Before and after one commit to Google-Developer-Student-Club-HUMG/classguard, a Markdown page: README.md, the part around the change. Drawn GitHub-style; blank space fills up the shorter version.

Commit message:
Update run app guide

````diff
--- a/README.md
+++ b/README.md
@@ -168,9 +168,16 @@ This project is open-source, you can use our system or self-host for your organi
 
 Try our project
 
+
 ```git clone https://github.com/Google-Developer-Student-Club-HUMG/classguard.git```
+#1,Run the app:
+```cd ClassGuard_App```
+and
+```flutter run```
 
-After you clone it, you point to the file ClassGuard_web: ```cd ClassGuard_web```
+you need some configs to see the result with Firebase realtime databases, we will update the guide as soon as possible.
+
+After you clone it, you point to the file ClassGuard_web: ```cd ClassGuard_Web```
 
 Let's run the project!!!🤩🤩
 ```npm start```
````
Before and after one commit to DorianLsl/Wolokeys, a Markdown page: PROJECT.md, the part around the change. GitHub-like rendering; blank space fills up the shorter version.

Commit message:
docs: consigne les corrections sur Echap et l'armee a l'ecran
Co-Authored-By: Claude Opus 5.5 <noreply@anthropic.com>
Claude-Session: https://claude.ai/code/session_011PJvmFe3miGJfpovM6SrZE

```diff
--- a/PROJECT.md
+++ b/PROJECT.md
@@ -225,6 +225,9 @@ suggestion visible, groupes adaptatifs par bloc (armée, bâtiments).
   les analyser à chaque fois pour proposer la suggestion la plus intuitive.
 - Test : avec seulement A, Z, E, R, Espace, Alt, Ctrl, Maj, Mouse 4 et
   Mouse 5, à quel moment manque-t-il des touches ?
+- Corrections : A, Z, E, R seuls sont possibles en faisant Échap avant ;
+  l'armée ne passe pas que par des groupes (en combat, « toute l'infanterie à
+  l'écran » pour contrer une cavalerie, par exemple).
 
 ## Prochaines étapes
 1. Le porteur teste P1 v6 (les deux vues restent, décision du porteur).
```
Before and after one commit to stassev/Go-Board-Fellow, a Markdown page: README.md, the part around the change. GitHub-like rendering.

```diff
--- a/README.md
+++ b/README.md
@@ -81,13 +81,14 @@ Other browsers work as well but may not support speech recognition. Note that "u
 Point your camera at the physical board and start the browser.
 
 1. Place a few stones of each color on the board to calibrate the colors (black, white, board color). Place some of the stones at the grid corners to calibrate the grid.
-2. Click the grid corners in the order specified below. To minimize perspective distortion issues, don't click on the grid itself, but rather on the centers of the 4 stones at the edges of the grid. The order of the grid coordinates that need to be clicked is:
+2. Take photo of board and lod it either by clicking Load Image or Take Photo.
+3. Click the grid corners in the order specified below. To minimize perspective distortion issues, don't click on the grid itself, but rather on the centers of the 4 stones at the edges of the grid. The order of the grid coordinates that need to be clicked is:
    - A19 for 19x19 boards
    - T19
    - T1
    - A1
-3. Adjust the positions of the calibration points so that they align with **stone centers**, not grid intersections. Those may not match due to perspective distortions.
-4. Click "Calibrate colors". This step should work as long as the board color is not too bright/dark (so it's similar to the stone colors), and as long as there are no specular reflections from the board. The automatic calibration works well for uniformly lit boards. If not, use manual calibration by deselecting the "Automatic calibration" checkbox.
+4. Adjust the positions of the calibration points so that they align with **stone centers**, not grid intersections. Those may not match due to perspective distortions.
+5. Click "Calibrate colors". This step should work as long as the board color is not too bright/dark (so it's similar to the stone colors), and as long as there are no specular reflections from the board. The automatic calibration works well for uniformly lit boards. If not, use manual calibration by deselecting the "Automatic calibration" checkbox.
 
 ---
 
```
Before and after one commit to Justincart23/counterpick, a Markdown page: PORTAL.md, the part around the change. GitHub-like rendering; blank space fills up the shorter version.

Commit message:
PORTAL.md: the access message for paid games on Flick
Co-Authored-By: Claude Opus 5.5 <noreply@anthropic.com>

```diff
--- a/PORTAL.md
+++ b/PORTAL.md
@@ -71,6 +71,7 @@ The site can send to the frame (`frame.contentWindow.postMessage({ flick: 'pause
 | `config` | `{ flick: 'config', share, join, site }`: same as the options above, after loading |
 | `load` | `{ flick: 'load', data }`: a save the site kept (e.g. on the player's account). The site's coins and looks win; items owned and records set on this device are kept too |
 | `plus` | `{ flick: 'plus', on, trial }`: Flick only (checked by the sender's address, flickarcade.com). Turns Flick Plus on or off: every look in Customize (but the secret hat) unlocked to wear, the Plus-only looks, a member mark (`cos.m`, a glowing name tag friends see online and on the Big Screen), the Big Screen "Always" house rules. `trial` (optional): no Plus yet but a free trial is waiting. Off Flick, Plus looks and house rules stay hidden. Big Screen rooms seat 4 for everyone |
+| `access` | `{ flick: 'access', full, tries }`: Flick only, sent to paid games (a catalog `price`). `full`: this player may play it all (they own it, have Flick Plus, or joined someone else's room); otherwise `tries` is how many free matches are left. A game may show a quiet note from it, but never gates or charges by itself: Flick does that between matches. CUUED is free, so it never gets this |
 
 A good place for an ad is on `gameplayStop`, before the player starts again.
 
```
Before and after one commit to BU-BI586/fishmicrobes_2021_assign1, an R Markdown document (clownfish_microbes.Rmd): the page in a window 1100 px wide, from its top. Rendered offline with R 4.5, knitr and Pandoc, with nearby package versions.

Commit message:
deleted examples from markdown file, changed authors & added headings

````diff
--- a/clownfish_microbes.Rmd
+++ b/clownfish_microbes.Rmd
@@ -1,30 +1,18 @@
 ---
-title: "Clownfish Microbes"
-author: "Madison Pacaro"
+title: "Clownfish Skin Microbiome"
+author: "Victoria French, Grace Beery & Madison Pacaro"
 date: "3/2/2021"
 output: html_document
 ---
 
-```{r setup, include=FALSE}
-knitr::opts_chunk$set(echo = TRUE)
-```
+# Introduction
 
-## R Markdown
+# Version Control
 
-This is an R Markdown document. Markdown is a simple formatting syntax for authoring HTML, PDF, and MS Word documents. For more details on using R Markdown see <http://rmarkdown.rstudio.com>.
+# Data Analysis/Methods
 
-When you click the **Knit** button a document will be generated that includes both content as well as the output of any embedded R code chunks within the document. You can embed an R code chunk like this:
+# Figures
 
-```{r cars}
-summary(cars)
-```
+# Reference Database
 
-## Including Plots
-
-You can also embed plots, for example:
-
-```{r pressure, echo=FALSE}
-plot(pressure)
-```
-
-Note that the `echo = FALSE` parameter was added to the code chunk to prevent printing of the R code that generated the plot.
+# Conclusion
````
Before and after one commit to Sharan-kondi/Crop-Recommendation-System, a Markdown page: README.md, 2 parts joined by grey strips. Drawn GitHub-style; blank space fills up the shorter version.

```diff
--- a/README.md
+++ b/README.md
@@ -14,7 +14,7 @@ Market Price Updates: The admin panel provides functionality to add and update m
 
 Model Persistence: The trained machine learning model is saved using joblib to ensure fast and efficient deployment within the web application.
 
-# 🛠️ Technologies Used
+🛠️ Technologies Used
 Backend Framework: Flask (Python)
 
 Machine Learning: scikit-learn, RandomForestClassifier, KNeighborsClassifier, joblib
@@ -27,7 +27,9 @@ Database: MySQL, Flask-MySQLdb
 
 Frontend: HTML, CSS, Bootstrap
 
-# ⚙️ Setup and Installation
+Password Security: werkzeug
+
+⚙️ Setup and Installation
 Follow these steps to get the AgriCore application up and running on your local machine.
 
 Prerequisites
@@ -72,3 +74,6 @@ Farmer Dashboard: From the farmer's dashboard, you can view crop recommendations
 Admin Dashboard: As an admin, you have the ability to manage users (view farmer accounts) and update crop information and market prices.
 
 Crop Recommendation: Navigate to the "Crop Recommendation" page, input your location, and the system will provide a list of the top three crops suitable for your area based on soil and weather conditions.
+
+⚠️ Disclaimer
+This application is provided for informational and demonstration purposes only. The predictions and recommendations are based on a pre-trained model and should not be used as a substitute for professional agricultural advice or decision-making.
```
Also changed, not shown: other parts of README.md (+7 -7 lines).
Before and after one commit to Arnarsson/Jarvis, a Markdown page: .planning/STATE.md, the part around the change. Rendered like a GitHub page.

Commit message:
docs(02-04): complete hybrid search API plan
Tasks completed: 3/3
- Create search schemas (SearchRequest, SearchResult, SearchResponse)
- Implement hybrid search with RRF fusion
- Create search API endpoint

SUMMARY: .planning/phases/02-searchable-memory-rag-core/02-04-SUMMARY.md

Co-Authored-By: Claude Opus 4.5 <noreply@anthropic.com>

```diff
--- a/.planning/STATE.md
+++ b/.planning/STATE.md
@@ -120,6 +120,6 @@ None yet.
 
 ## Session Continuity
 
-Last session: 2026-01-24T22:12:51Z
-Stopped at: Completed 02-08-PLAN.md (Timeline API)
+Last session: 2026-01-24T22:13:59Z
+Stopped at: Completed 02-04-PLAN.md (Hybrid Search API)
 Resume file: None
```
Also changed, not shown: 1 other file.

--------------------------------------------------

▶ **Exercise details**
Pull out every line in the data above that has the word "generated".

▶ **Answer section**
-When you click the **Knit** button a document will be generated that includes both content as well as the output of any embedded R code chunks within the document. You can embed an R code chunk like this:
-Note that the `echo = FALSE` parameter was added to the code chunk to prevent printing of the R code that generated the plot.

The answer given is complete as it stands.